**Change listing data**.
※

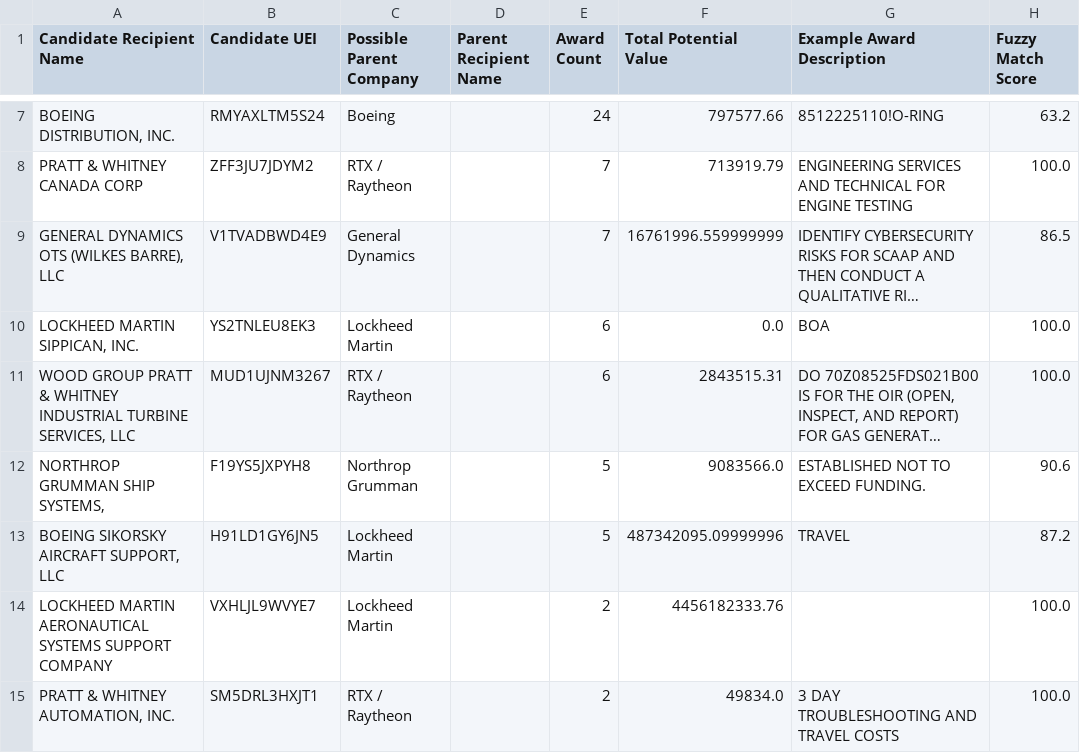
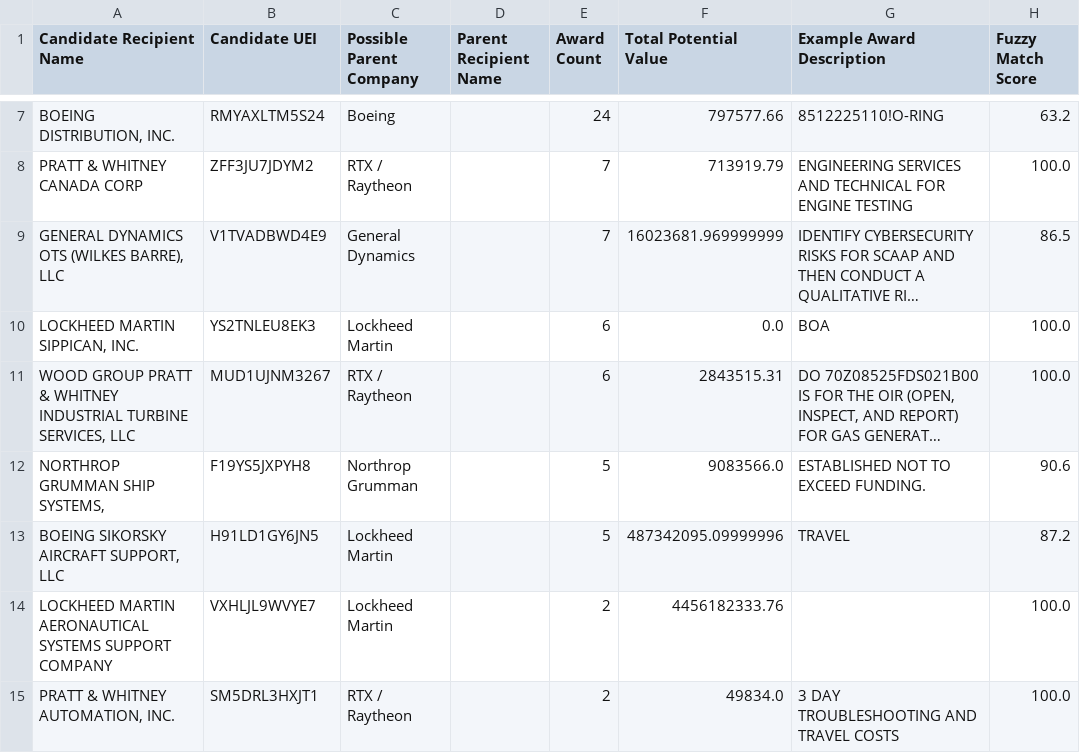
Before and after one commit to angadsethi01-dot/Angad, a CSV file: data/processed/unmapped_candidates.csv, drawn as a sheet; only a part is shown, gaps mark what is left out; long unchanged cells end in …; the diff names each change by its address in the sheet, - before the commit and + after, or states it on an @@ line.

```diff
--- a/data/processed/unmapped_candidates.csv
+++ b/data/processed/unmapped_candidates.csv
-F9 (Total Potential Value): 16761996.559999999
+F9 (Total Potential Value): 16023681.969999999
```
Also changed, not shown: data/logs/refresh_log.csv, 4 other files.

※

**Activity**. Since the pictures are not wanted, copy only the text of the records above, exactly.

**Exercise result**.
Before and after one commit to angadsethi01-dot/Angad, a CSV file: data/processed/unmapped_candidates.csv, drawn as a sheet; only a part is shown, gaps mark what is left out; long unchanged cells end in …; the diff names each change by its address in the sheet, - before the commit and + after, or states it on an @@ line.

```diff
--- a/data/processed/unmapped_candidates.csv
+++ b/data/processed/unmapped_candidates.csv
-F9 (Total Potential Value): 16761996.559999999
+F9 (Total Potential Value): 16023681.969999999
```
Also changed, not shown: data/logs/refresh_log.csv, 4 other files.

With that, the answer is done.